Hamilton has a way of moving the reader from being a dispassionate observer to an active participant in wrestling with their own fears. As he began to discuss the fears of displeasing others and of failure, I found myself making this transition and becoming introspective. The way he described each fear made me respond with a nod of agreement and a “Yep, that’s how it is.” In his section on the fear of failure he examines one of the root causes. He says, “A culture that makes success or at least the appearance of it the only option for everyone … exacts a steep cost: if you don’t succeed, you’re often left feeling that you are a loser.” (86) Indeed, this mentality of success and what it looks like resonated with me and had me reexamining how my fear of failure can restrict me from reaching my potential. Through personal experiences and scripture, Hamilton goes on to share ways of overcoming this fear.

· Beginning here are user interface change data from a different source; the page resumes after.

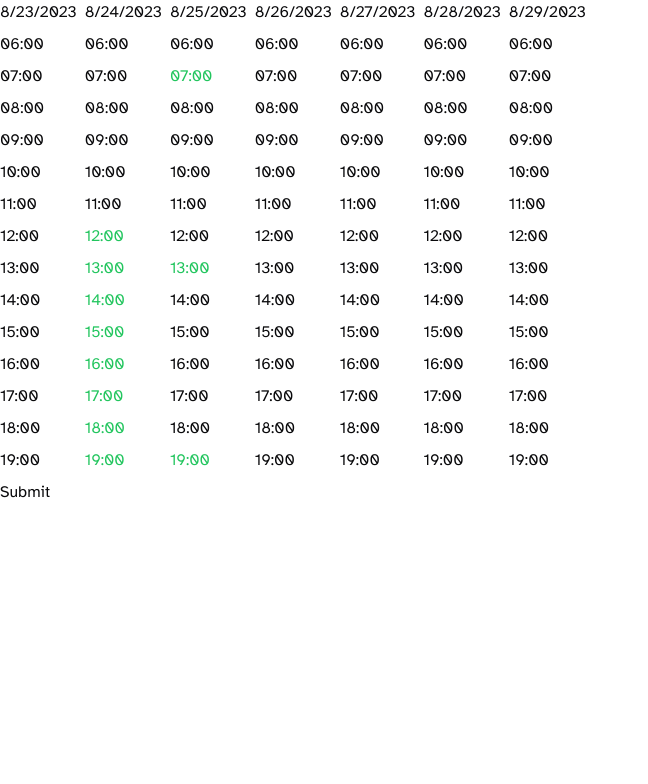
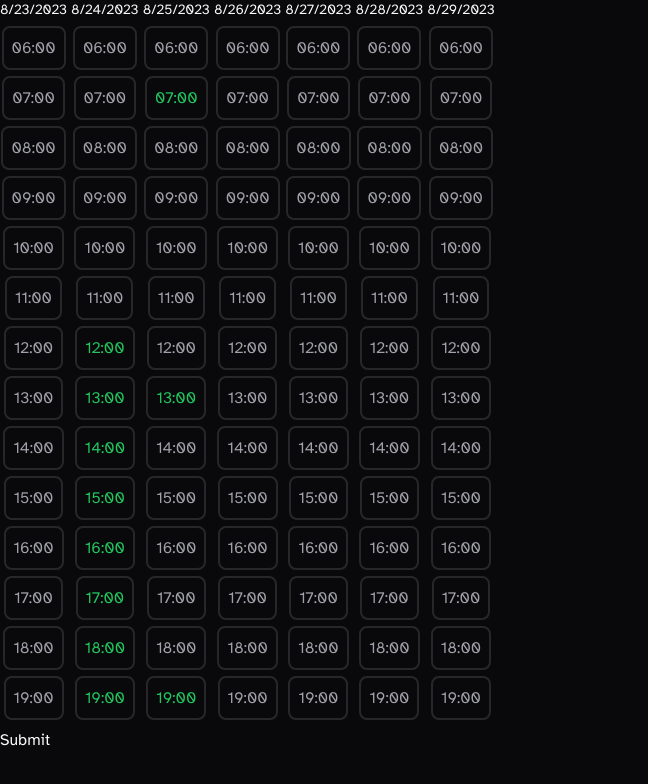
Before and after one commit to Pseudorizer/group-check, a React (Vite) app: page / in a window 1280 px wide. Shown: the top 784 px of the page, without its empty margins (0-648 px from the left). Built offline with nearby package versions, Linux system fonts and the light colour scheme.

Commit message:
add some basic styling

```diff
--- a/src/App.tsx
+++ b/src/App.tsx
@@ -1,5 +1,5 @@
 import { cn, makeDayKey, range } from '@/lib/utils.ts';
-import { MouseDownContext } from '@/context/MouseDownContext.tsx';
+import { MouseDownContext } from '@/contexts/MouseDownContext.tsx';
 
 // The ranges themselves will be generated from the range data - start, end, step
 // A users time selection will be stored as an array of ids
@@ -141,20 +141,23 @@ const App = ({ timeRange, days, selections }: Props) => {
 
   return (
     <div className={cn('flex flex-col gap-2')}>
-      <div className={cn('flex select-none gap-2')}>
+      <div className={cn('flex select-none gap-1')}>
         {days.map((day) => (
-          <div key={day.getTime()} className={cn('flex flex-col gap-2')}>
-            <div>{day.toLocaleDateString()}</div>
+          <div
+            key={day.getTime()}
+            className={cn('flex flex-col items-center gap-1.5')}
+          >
+            <div className={cn('text-sm')}>{day.toLocaleDateString()}</div>
             {hours.map((hour) => {
               const dayKey = makeDayKey(day);
               const isHighlighted = highlighted[dayKey]?.includes(hour.id);
               const mappedSelection = mappedSelections[dayKey]?.[hour.id];
 
               return (
-                <div
+                <button
                   className={cn(
-                    'select-none',
-                    isHighlighted ? 'text-red-500' : null,
+                    'hover: select-none rounded-lg border-2 p-2 text-zinc-400 hover:cursor-pointer hover:bg-zinc-700',
+                    isHighlighted ? 'bg-zinc-800 text-zinc-100' : null,
                     mappedSelection ? 'text-green-500' : null,
                   )}
                   key={`${dayKey}:${hour.id}`}
@@ -163,7 +166,7 @@ const App = ({ timeRange, days, selections }: Props) => {
                   title={mappedSelection?.users.join(', ') ?? ''}
                 >
                   {hour.time}
-                </div>
+                </button>
               );
             })}
           </div>
--- /dev/null
+++ b/src/contexts/ThemeContext.tsx
@@ -0,0 +1,71 @@
+import { createContext, useContext, useEffect, useState } from 'react';
+
+type ThemeProviderProps = {
+  children: React.ReactNode;
+  defaultTheme?: string;
+  storageKey?: string;
+};
+
+type ThemeProviderState = {
+  theme: string;
+  setTheme: (theme: string) => void;
+};
+
+const initialState = {
+  theme: 'system',
+  setTheme: () => null,
+};
+
+const ThemeProviderContext = createContext<ThemeProviderState>(initialState);
+
+export function ThemeProvider({
+  children,
+  defaultTheme = 'system',
+  storageKey = 'vite-ui-theme',
+  ...props
+}: ThemeProviderProps) {
+  const [theme, setTheme] = useState(
+    () => localStorage.getItem(storageKey) || defaultTheme,
+  );
+
+  useEffect(() => {
+    const root = window.document.documentElement;
+
+    root.classList.remove('light', 'dark');
+
+    if (theme === 'system') {
+      const systemTheme = window.matchMedia('(prefers-color-scheme: dark)')
+        .matches
+        ? 'dark'
+        : 'light';
+
+      root.classList.add(systemTheme);
+      return;
+    }
+
+    root.classList.add(theme);
+  }, [theme]);
+
+  const value = {
+    theme,
+    setTheme: (theme: string) => {
+      localStorage.setItem(storageKey, theme);
+      setTheme(theme);
+    },
+  };
+
+  return (
+    <ThemeProviderContext.Provider {...props} value={value}>
+      {children}
+    </ThemeProviderContext.Provider>
+  );
+}
+
+export const useTheme = () => {
+  const context = useContext(ThemeProviderContext);
+
+  if (context === undefined)
+    throw new Error('useTheme must be used within a ThemeProvider');
+
+  return context;
+};
--- a/src/main.tsx
+++ b/src/main.tsx
@@ -2,13 +2,15 @@ import * as React from 'react';
 import * as ReactDOM from 'react-dom/client';
 import App from './App.tsx';
 import './index.css';
-import { MouseDownProvider } from './context/MouseDownContext.tsx';
+import { MouseDownProvider } from '@/contexts/MouseDownContext.tsx';
+import { ThemeProvider } from '@/contexts/ThemeContext.tsx';
 import dayjs from 'dayjs';
 
 const now = dayjs();
 
 ReactDOM.createRoot(document.getElementById('root')!).render(
   <React.StrictMode>
+    <ThemeProvider defaultTheme="dark">
       <MouseDownProvider>
         <App
           timeRange={{ start: 6, end: 19, step: 60 }}
@@ -47,5 +49,6 @@ ReactDOM.createRoot(document.getElementById('root')!).render(
           ]}
         />
       </MouseDownProvider>
+    </ThemeProvider>
   </React.StrictMode>,
 );
```
Also changed, not shown: src/contexts/MouseDownContext.tsx (renamed from src/context/MouseDownContext.tsx). Lines whose indentation alone changed are shown as unchanged.
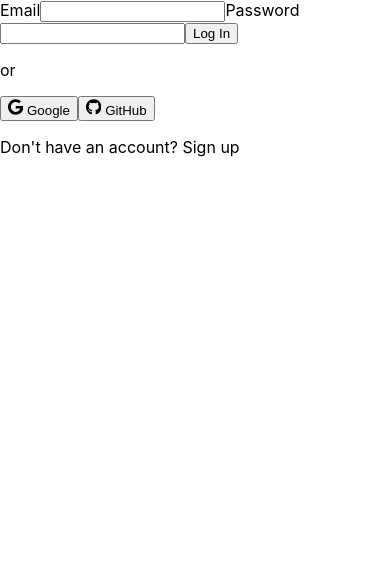
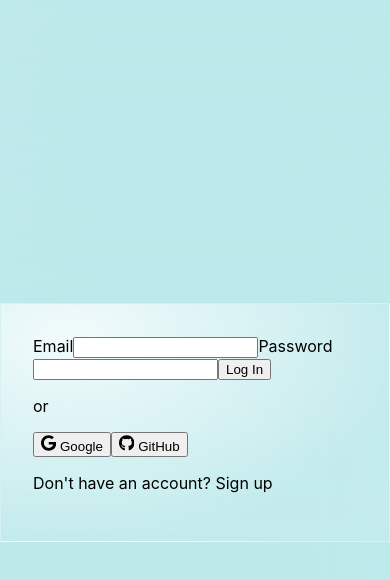
Before and after one commit to OgmaCapStone/ogma-client, a Next.js app: page /login in a window 390 px wide. Shown: the top 580 px of the page. Built offline with nearby package versions, Linux system fonts and the light colour scheme.

Commit message:
➕ ADD: layout and login styles. Styling layout background, missing media queries. Also, the login container has been styled.

```diff
--- a/jsconfig.json
+++ b/jsconfig.json
@@ -6,7 +6,8 @@
       "@database/*": ["src/utils/database/*"],
       "@reducers/*": ["src/utils/reducers/*"],
       "@icons": ["src/icons/index"],
-      "@components/*": ["src/components/*"]
+      "@components/*": ["src/components/*"],
+      "@styles/*": ["styles/*"]
     }
   }
 }
--- a/pages/login.js
+++ b/pages/login.js
@@ -2,6 +2,8 @@ import React, { useReducer } from "react";
 import Link from "next/link";
 import { initialState, reducer } from "@reducers/login";
 import { GithubIcon, GoogleIcon } from "@icons";
+import Layout from "@components/Layout";
+import styles from "@styles/Login.module.scss";
 
 export default function login() {
   const [state, dispatch] = useReducer(reducer, initialState);
@@ -11,7 +13,8 @@ export default function login() {
   }
 
   return (
-    <div>
+    <Layout>
+      <div className={styles.login__container}>
         <form onSubmit={handleSubmit}>
           <label htmlFor="email">
             Email
@@ -46,5 +49,6 @@ export default function login() {
           Don&apos;t have an account? <Link href="/signup">Sign up</Link>
         </p>
       </div>
+    </Layout>
   );
 }
--- a/src/components/Layout.jsx
+++ b/src/components/Layout.jsx
@@ -1,11 +1,18 @@
 import React from "react";
+import styles from "@styles/Layout.module.scss";
 
 export default function Layout({ children, header, footer }) {
   return (
-    <>
+    <div className={styles.layout__background}>
       {header && <header>Ogma app</header>}
       {children}
       {footer && <footer>&copy; 2021 | Ogma app</footer>}
-    </>
+      <div
+        className={`${styles.layout__circle} ${styles.layout__circle_top}`}
+      />
+      <div
+        className={`${styles.layout__circle} ${styles.layout__circle_bottom}`}
+      />
+    </div>
   );
 }
--- /dev/null
+++ b/styles/Layout.module.scss
@@ -0,0 +1,25 @@
+.layout {
+  &__background {
+    position: relative;
+    width: 100vw;
+    min-height: 100vh;
+    background: linear-gradient(119.62deg, #eaf0f1 9.06%, #dcf4f8 79.38%);
+    overflow: hidden;
+  }
+  &__circle {
+    position: absolute;
+    width: 900px;
+    height: 900px;
+    background: #bde9eb;
+    filter: blur(124px);
+    -webkit-filter: blur(124px);
+    &_top {
+      top: -20rem;
+      right: -20rem;
+    }
+    &_bottom {
+      bottom: -20rem;
+      left: -20rem;
+    }
+  }
+}
--- /dev/null
+++ b/styles/Login.module.scss
@@ -0,0 +1,23 @@
+.login {
+  &__container {
+    position: absolute;
+    top: 0;
+    bottom: 0;
+    left: 0;
+    right: 0;
+    margin: auto;
+    padding: 2rem;
+    width: fit-content;
+    height: fit-content;
+    background: radial-gradient(
+      86.16% 86.16% at 18.22% 13.84%,
+      rgba(255, 255, 255, 0.8) 0%,
+      rgba(255, 255, 255, 0.1) 100%
+    );
+    border: 1px solid rgba(255, 255, 255, 0.3);
+    box-sizing: border-box;
+    backdrop-filter: blur(10px);
+    -webkit-backdrop-filter: blur(10px);
+    z-index: 1;
+  }
+}
```
Lines whose indentation alone changed are shown as unchanged.
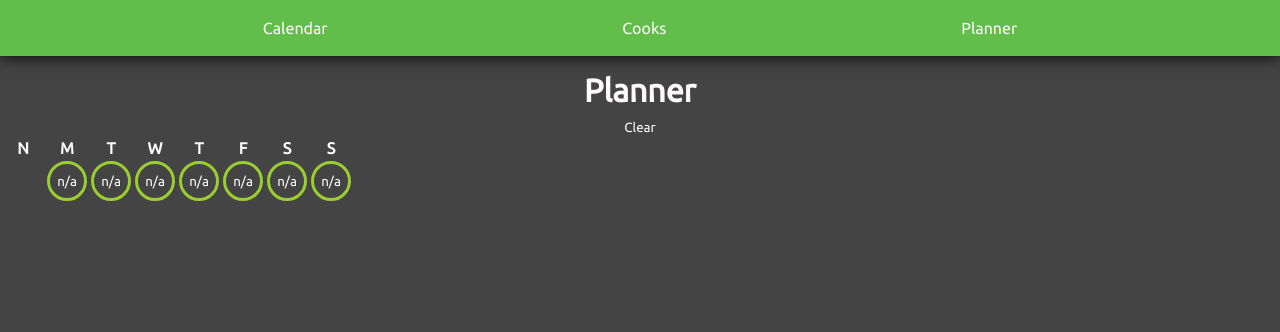
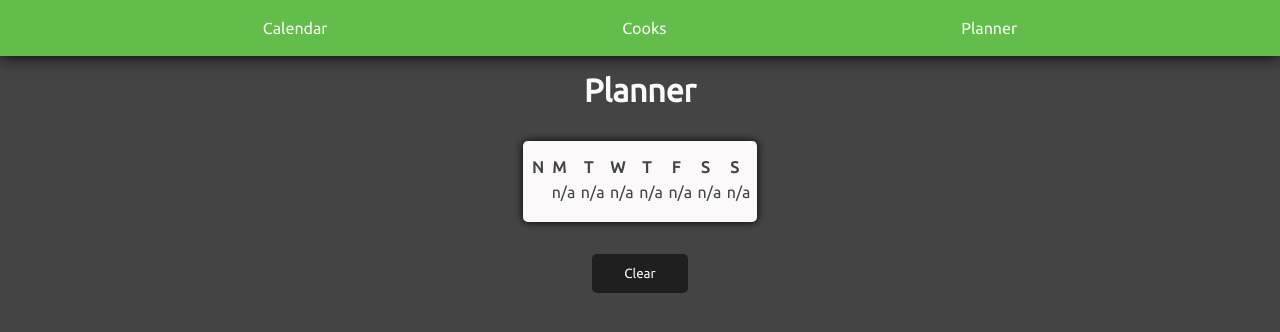
Before and after one commit to KotamanMeOplo/shift-counter, a React (Create React App) app: page / in a window 1280 px wide. Both pictures are taken after a click on the button "Planner". Shown: the top 332 px of the page. Built offline with nearby package versions, Linux system fonts and the light colour scheme; the HTML template or start-up script is replaced by a standard one.

Commit message:
Style planner page

```diff
--- a/src/App.css
+++ b/src/App.css
@@ -79,11 +79,6 @@ nav > button:hover, nav > button:active {
   margin-right: 1rem;
 }
 
-#calendar-container {
-  width: 19rem;
-  height: 15rem;
-}
-
 .card {
   margin: 0 auto;
   padding: 1rem;
@@ -125,17 +120,17 @@ nav > button:hover, nav > button:active {
   font-size: 2rem;
 }
 
-table {
+#calendar {
   text-align: center;
 }
 
-table td {
+#calendar td {
   width: 2.5rem;
   height: 2.5rem;
   border-radius: 50%;
 }
 
-table button {
+#calendar button {
   width: 100%;
   height: 100%;
   display: block;
@@ -167,12 +162,16 @@ table button {
 }
 
 #modal {
-  position: relative;
+  position: fixed;
   overflow: hidden;
   z-index: 0;
   text-align: center;
+  padding: 1.5rem;
   margin: 0 auto;
-  padding: 1.5rem;
+  width: 13rem;
+  left: 0;
+  right: 0;
+  top: 5rem;
 }
 
 #modal-header {
@@ -237,3 +236,24 @@ input[type="color"] {
   display: block;
   margin: .5rem 0;
 }
+
+#planner {
+  text-align: center;
+  padding: 1rem .5rem;
+  margin-bottom: 2rem;
+  margin-top: 2rem;
+  border-spacing: 0;
+}
+
+#planner td div {
+  height: 1.7rem;
+}
+
+#planner button {
+  width: 1.7rem;
+  height: 1.7rem;
+  display: block;
+  color: #444444;
+  outline: none;
+  font-size: 1rem;
+}
--- a/src/components/Calendar.js
+++ b/src/components/Calendar.js
@@ -63,7 +63,7 @@ function Calendar(props) {
   };
 
   return (
-    <div id="calendar-container" className="basic-style card dark-color">
+    <div id="calendar-container">
       <Modal
         handleSubmit={selectedCook => submitHandler(selectedCook)}
         open={modalVisibility}
@@ -73,7 +73,7 @@ function Calendar(props) {
         The cook on {selectedDate}
       </Modal>
 
-      <table align="center">
+      <table align="center" id="calendar" className="basic-style card dark-color">
         <thead>
           <tr>
             { daysOfTheWeek.map((a, i) => <th key={i}>{a}</th>) }
--- a/src/components/pages/PlannerPage.js
+++ b/src/components/pages/PlannerPage.js
@@ -111,9 +111,8 @@ function PlannerPage(props) {
       </Modal>
 
       <h1>Planner</h1>
-      <button onClick={handleClear}>Clear</button>
 
-      <table>
+      <table align="center" id="planner" className="basic-style light-color">
         <thead>
           <tr>
             {
@@ -129,11 +128,11 @@ function PlannerPage(props) {
                   a.map((b, j) => {
                     let node;
                     if(j === 0) {
-                      node = b.name;
+                      node = <div style={{backgroundColor: cooks[i].color}}>{b.name}</div>;
                     } else if(b) {
-                      node = <button style={{backgroundColor: '#62BD4B'}} onClick={_ => invertDay(i, j)}>I</button>
+                      node = <button style={{backgroundColor: cooks[i].color}} onClick={_ => invertDay(i, j)}>I</button>
                     } else {
-                      node = <button style={{backgroundColor: '#E84329'}} onClick={_ => invertDay(i, j)}>0</button>
+                      node = <button style={{backgroundColor: 'transparent'}} onClick={_ => invertDay(i, j)}>X</button>
                     }
 
                     return (
@@ -162,6 +161,8 @@ function PlannerPage(props) {
           </tr>
         </tbody>
       </table>
+
+      <button className="basic-style dark-color btn" onClick={handleClear}>Clear</button>
     </div>
   )
 }
```
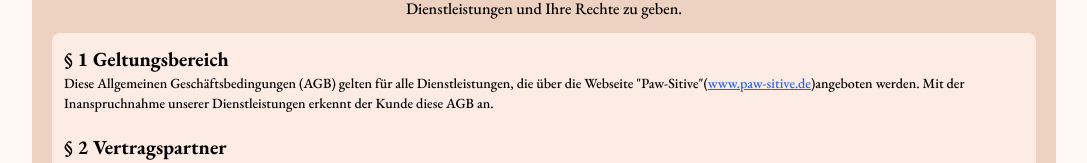
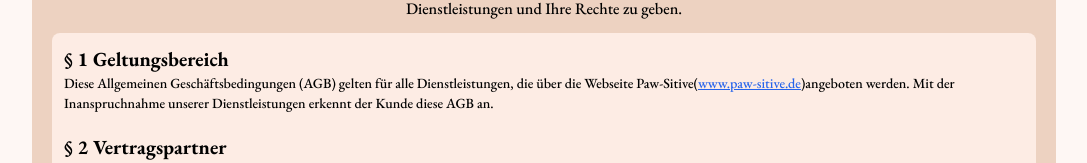
Before and after one commit to MdShobujDev/PAW--SITIVE, a Next.js app: page /terms-conditions in a window 1280 px wide. Shown: the part 203-366 px from the top of the page, without its empty margins (96-1183 px from the left). Built offline with nearby package versions, Linux system fonts and the light colour scheme.

Commit message:
fix: solve bug

```diff
--- a/src/app/terms-conditions/page.tsx
+++ b/src/app/terms-conditions/page.tsx
@@ -18,7 +18,7 @@ function TermsAndConditions() {
           <h2 className=" font-bold text-xl">§ 1 Geltungsbereich</h2>
           <p className=" text-sm font-medium">
             Diese Allgemeinen Geschäftsbedingungen (AGB) gelten für alle
-            Dienstleistungen, die über die Webseite "Paw-Sitive"
+            Dienstleistungen, die über die Webseite Paw-Sitive
             {
               <a href="http://www.paw-sitive.de/">
                 (
```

The book succeeds in its purpose of helping people address their fears and demonstrating the usefulness of the acronym mentioned above. Hamilton examines so many fears that one would expect it to feel redundant after a while, yet he manages, through unique stories and proper exegesis of scripture, to keep the reader engaged throughout the entirety of the book. The brevity of each chapter, however, hampers his ability to offer adequate solutions to each fear. At times his applications boil down to simple phrases which can come across as being overly simplistic or as obvious platitudes that sound good but are in practice far more difficult. This is, of course, the difficulty of finding practical applications that fit a wide variety of audiences in a short, pithy way.
We live in a world where fear is rampant even though we live at a time when we are safer than any time previous. The causes for this are numerous from fake news to the media to the way that social media is being used. All of this requires a response from leaders in our country to address fear and to speak life. Hamilton offers his response to fear in his book Unafraid and offers courage and hope. While the book is certainly not the definitive conversation on fear, it does serve as a great starting point for living with hope and courage. It invites readers to examine their fears, do the proper research, and come up with solid plans of action for the future. As a pastor, I find this as a helpful resource in addressing the fears of my congregation. It has created a deeper understanding of the fear of others whose experience differs from mine and that perhaps is reason enough to read it.
Ryan Johnson currently serves as a Campus Pastor at CrossPoint UMC in Harrisburg, PA. He enjoys reading, being outside, and traveling with his wonderful wife. He also keeps a blog at https://muddlingspirituality.wordpress.com/
C. Christopher Smith is the founding editor of The Englewood Review of Books. He is also author of a number of books, including most recently How the Body of Christ Talks: Recovering the Practice of Conversation in the Church (Brazos Press, 2019). Connect with him online at: C-Christopher-Smith.com